They maintain cabin safety. They handle irate, inebriated, or just belligerent passengers and their overstuffed carry-ons. They balance family with work schedules that take them away from home for days at a time. They occasionally subdue terrorists, and sometimes they give their lives.
Flight attendants belong to one of the world's most demanding and specialized professions, one also known for being predominantly female and once upon a time requiring employees to meet very specific standards of beauty. It's perhaps unsurprising, then, that 'stewardesses' as they were once called and their work have been highly glamorized, most prominently this fall in the much awaited TV drama "Pan Am" premiering tonight on ABC.
The show, which is set in the 1960s and purports to celebrate the unprecedented independence of female flight attendants in a time when most middle class women were expected to make their families the center of their lives, has been criticized by some as "heavy duty sexism" masquerading as a tribute to female empowerment. And yet the show and its producers do acknowledge, for instance, the absurdity of the physical scrutiny to which stewardesses, who were usually well-educated, were subjected.
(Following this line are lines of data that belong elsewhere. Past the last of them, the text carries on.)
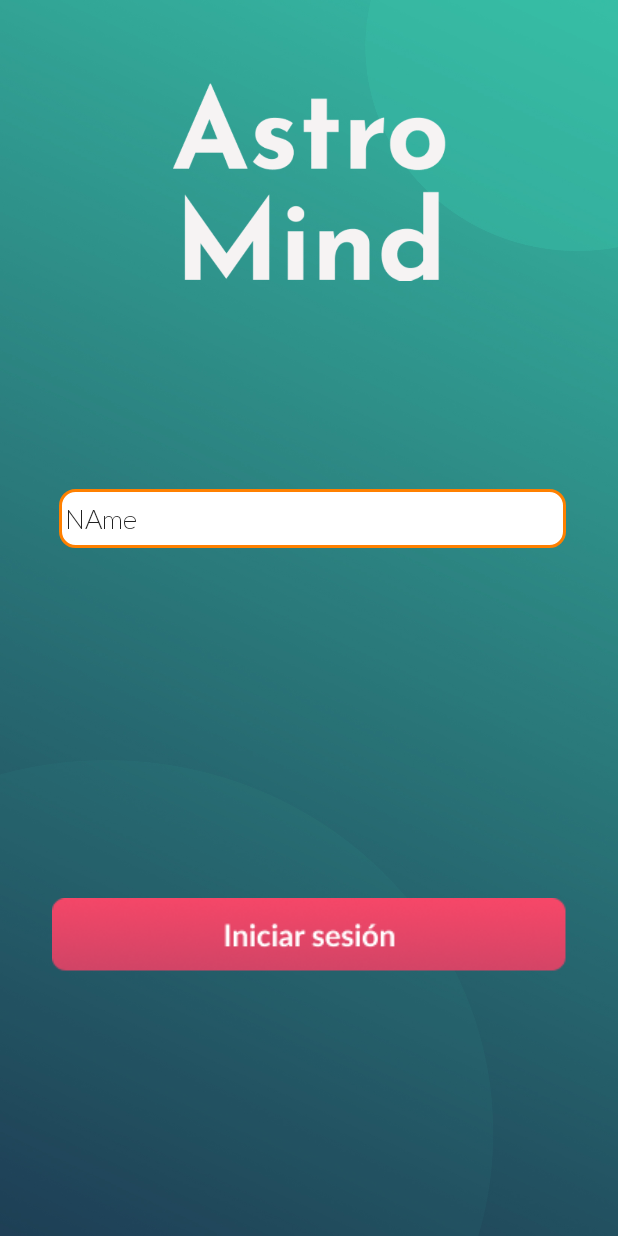
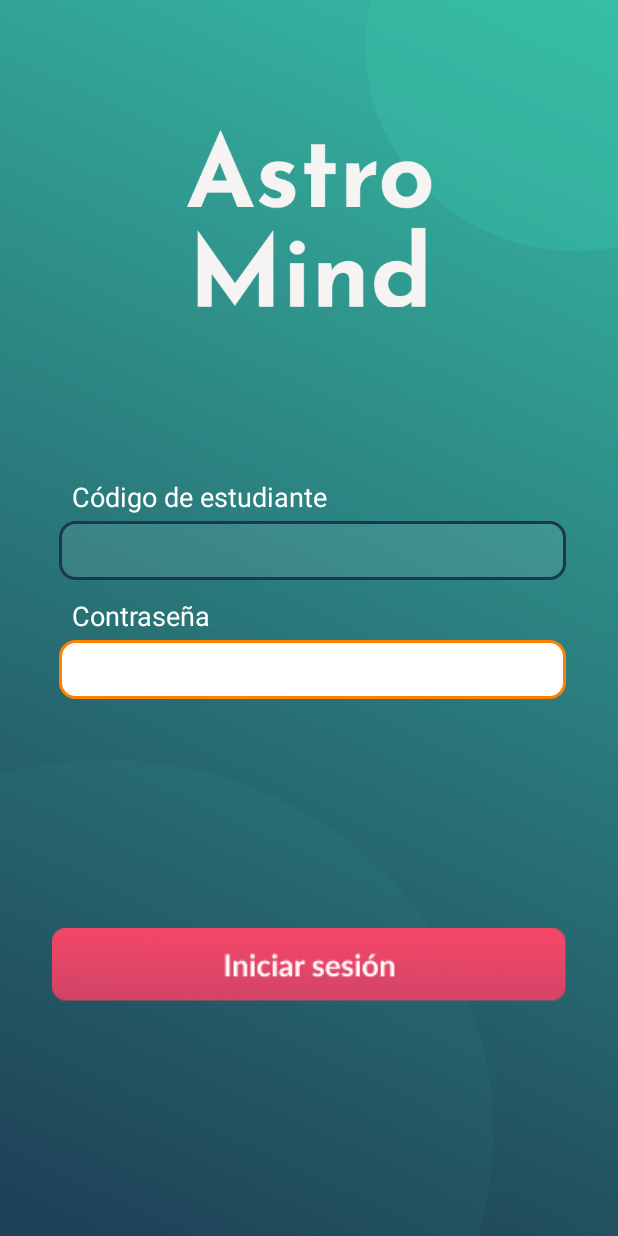
Before and after one commit to juanez1999/FinalIntegrado_2019-1, an Android app: the InicioSesion screen opened directly, with no data from a screen before it, on a phone screen of 412 x 824 dp. Run offline under Robolectric (Android 15) with nearby library versions, the phone set to English and light mode, and no system bars.

Commit message:
Imagen corregida

```diff
--- a/Ecosistemas/app/src/main/res/layout/activity_inicio_sesion.xml
+++ b/Ecosistemas/app/src/main/res/layout/activity_inicio_sesion.xml
@@ -10,10 +10,10 @@
 
     <ImageView
         android:id="@+id/imageView"
-        android:layout_width="182dp"
-        android:layout_height="162dp"
+        android:layout_width="163dp"
+        android:layout_height="139dp"
         android:layout_marginStart="8dp"
-        android:layout_marginTop="40dp"
+        android:layout_marginTop="76dp"
         android:layout_marginEnd="8dp"
         app:layout_constraintEnd_toEndOf="parent"
         app:layout_constraintStart_toStartOf="parent"
@@ -26,7 +26,7 @@
         android:layout_height="wrap_content"
         android:layout_marginStart="8dp"
         android:layout_marginEnd="8dp"
-        android:layout_marginBottom="176dp"
+        android:layout_marginBottom="156dp"
         android:background="@null"
         app:layout_constraintBottom_toBottomOf="parent"
         app:layout_constraintEnd_toEndOf="parent"
@@ -34,21 +34,60 @@
         app:srcCompat="@drawable/login" />
 
     <EditText
-        android:id="@+id/editText"
+        android:id="@+id/edt_codigo_inicio"
         android:layout_width="338dp"
         android:layout_height="39dp"
         android:layout_marginStart="8dp"
-        android:layout_marginTop="124dp"
+        android:layout_marginTop="40dp"
         android:layout_marginEnd="8dp"
         android:background="@drawable/campos_texto"
         android:ems="10"
-        android:fontFamily="@font/Lato-Light"
+        android:fontFamily="sans-serif"
         android:inputType="textPersonName"
-        android:text="NAme"
+        app:layout_constraintEnd_toEndOf="parent"
+        app:layout_constraintHorizontal_bias="0.543"
+        app:layout_constraintStart_toStartOf="parent"
+        app:layout_constraintTop_toBottomOf="@+id/edt_contrasena_inicio" />
+
+    <EditText
+        android:id="@+id/edt_contrasena_inicio"
+        android:layout_width="338dp"
+        android:layout_height="39dp"
+        android:layout_marginStart="8dp"
+        android:layout_marginTop="132dp"
+        android:layout_marginEnd="8dp"
+        android:background="@drawable/campos_texto"
+        android:ems="10"
+        android:fontFamily="sans-serif"
+        android:inputType="textPersonName"
         app:layout_constraintEnd_toEndOf="parent"
         app:layout_constraintHorizontal_bias="0.543"
         app:layout_constraintStart_toStartOf="parent"
         app:layout_constraintTop_toBottomOf="@+id/imageView" />
-        />
+
+    <TextView
+        android:id="@+id/textView"
+        android:layout_width="wrap_content"
+        android:layout_height="wrap_content"
+        android:layout_marginStart="48dp"
+        android:layout_marginBottom="4dp"
+        android:text="Código de estudiante"
+        android:textColor="@color/White"
+        android:textSize="18sp"
+        app:layout_constraintBottom_toTopOf="@+id/edt_contrasena_inicio"
+        app:layout_constraintStart_toStartOf="parent" />
+
+    <TextView
+        android:id="@+id/textView2"
+        android:layout_width="wrap_content"
+        android:layout_height="wrap_content"
+        android:layout_marginStart="48dp"
+        android:layout_marginBottom="4dp"
+        android:text="Contraseña"
+        android:textColor="@color/White"
+        android:textSize="18sp"
+        app:layout_constraintBottom_toTopOf="@+id/edt_codigo_inicio"
+        app:layout_constraintStart_toStartOf="parent" />
+
 
 </android.support.constraint.ConstraintLayout>
--- a/Ecosistemas/app/src/main/res/values/colors.xml
+++ b/Ecosistemas/app/src/main/res/values/colors.xml
@@ -4,4 +4,5 @@
     <color name="colorPrimaryDark">#1D3750</color>
     <color name="colorAccent">#D81B60</color>
     <color name="Black">#000</color>
+    <color name="White">#ffffff</color>
 </resources>
```
Also changed, not shown: Ecosistemas/app/src/main/res/drawable-v24/fondo_login.jpg, Ecosistemas/app/src/main/res/font/Lato-Bold.ttf (deleted), Ecosistemas/app/src/main/res/font/Lato-Light.ttf (deleted), Ecosistemas/app/src/main/res/font/Lato-Regular.ttf (deleted).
To what degree the show revels in or criticizes that aspect of the profession remains to be seen, but "Pan Am" has at the very least prompted celebration of real flight attendants and the hard work they do and have done since their role in aviation was created in 1926.
Earlier this week, HuffPost Travel published a collection of images of real Pan Am flight attendants throughout the now-defunct airline's storied past.
Here we widen the lens with a gallery of photos from LIFE.com chronicling the history of the female flight attendants across multiple airlines, from the early days of flight through the 1960s. Ellen Church, the first stewardess, worked her first flight for Boeing Air Transport (BAT), later known as United Airlines, on May 15, 1930.
(View all 24 images in LIFE.com "In Praise of Early Stewardesses" gallery here, and catch the "Pan Am" trailer below.)
For a sneak peek at "Pan Am," here's the trailer.